Exactly as they stand, set down all of the records again.

[AVAILABLE RECORDS — start]

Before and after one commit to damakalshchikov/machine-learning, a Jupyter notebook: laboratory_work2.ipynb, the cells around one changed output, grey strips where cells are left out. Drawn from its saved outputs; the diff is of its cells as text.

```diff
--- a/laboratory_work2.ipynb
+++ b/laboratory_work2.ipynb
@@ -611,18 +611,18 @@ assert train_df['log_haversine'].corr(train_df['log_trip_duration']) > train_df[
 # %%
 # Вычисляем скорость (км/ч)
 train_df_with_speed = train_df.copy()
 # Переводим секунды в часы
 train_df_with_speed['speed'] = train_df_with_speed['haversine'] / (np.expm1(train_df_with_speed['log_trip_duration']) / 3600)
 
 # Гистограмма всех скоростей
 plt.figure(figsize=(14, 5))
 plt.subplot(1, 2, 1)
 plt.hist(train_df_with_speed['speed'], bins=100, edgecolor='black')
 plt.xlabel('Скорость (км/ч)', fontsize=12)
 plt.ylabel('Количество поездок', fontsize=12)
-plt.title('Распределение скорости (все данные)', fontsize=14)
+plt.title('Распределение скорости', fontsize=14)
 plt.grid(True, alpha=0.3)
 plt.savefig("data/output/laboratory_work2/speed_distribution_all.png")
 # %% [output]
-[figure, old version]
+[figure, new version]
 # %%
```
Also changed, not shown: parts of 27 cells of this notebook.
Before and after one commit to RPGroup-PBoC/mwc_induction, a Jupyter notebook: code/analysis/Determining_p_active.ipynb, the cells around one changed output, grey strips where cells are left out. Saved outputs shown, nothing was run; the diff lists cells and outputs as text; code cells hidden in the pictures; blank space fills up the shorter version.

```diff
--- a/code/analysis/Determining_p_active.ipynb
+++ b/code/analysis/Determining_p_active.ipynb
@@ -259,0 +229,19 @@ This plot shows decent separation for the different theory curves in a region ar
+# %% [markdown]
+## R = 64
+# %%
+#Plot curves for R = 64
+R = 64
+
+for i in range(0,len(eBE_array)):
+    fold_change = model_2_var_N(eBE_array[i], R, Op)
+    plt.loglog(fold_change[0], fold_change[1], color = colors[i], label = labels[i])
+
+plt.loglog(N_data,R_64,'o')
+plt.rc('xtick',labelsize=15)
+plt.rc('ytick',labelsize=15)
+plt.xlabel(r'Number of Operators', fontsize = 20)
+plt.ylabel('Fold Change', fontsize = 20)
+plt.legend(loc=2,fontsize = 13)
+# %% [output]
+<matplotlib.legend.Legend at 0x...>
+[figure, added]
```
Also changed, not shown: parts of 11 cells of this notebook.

[AVAILABLE RECORDS — finish]

• _WRITTEN RESPONSE_
Before and after one commit to damakalshchikov/machine-learning, a Jupyter notebook: laboratory_work2.ipynb, the cells around one changed output, grey strips where cells are left out. Drawn from its saved outputs; the diff is of its cells as text.

```diff
--- a/laboratory_work2.ipynb
+++ b/laboratory_work2.ipynb
@@ -611,18 +611,18 @@ assert train_df['log_haversine'].corr(train_df['log_trip_duration']) > train_df[
 # %%
 # Вычисляем скорость (км/ч)
 train_df_with_speed = train_df.copy()
 # Переводим секунды в часы
 train_df_with_speed['speed'] = train_df_with_speed['haversine'] / (np.expm1(train_df_with_speed['log_trip_duration']) / 3600)
 
 # Гистограмма всех скоростей
 plt.figure(figsize=(14, 5))
 plt.subplot(1, 2, 1)
 plt.hist(train_df_with_speed['speed'], bins=100, edgecolor='black')
 plt.xlabel('Скорость (км/ч)', fontsize=12)
 plt.ylabel('Количество поездок', fontsize=12)
-plt.title('Распределение скорости (все данные)', fontsize=14)
+plt.title('Распределение скорости', fontsize=14)
 plt.grid(True, alpha=0.3)
 plt.savefig("data/output/laboratory_work2/speed_distribution_all.png")
 # %% [output]
-[figure, old version]
+[figure, new version]
 # %%
```
Also changed, not shown: parts of 27 cells of this notebook.
Before and after one commit to RPGroup-PBoC/mwc_induction, a Jupyter notebook: code/analysis/Determining_p_active.ipynb, the cells around one changed output, grey strips where cells are left out. Saved outputs shown, nothing was run; the diff lists cells and outputs as text; code cells hidden in the pictures; blank space fills up the shorter version.

```diff
--- a/code/analysis/Determining_p_active.ipynb
+++ b/code/analysis/Determining_p_active.ipynb
@@ -259,0 +229,19 @@ This plot shows decent separation for the different theory curves in a region ar
+# %% [markdown]
+## R = 64
+# %%
+#Plot curves for R = 64
+R = 64
+
+for i in range(0,len(eBE_array)):
+    fold_change = model_2_var_N(eBE_array[i], R, Op)
+    plt.loglog(fold_change[0], fold_change[1], color = colors[i], label = labels[i])
+
+plt.loglog(N_data,R_64,'o')
+plt.rc('xtick',labelsize=15)
+plt.rc('ytick',labelsize=15)
+plt.xlabel(r'Number of Operators', fontsize = 20)
+plt.ylabel('Fold Change', fontsize = 20)
+plt.legend(loc=2,fontsize = 13)
+# %% [output]
+<matplotlib.legend.Legend at 0x...>
+[figure, added]
```
Also changed, not shown: parts of 11 cells of this notebook.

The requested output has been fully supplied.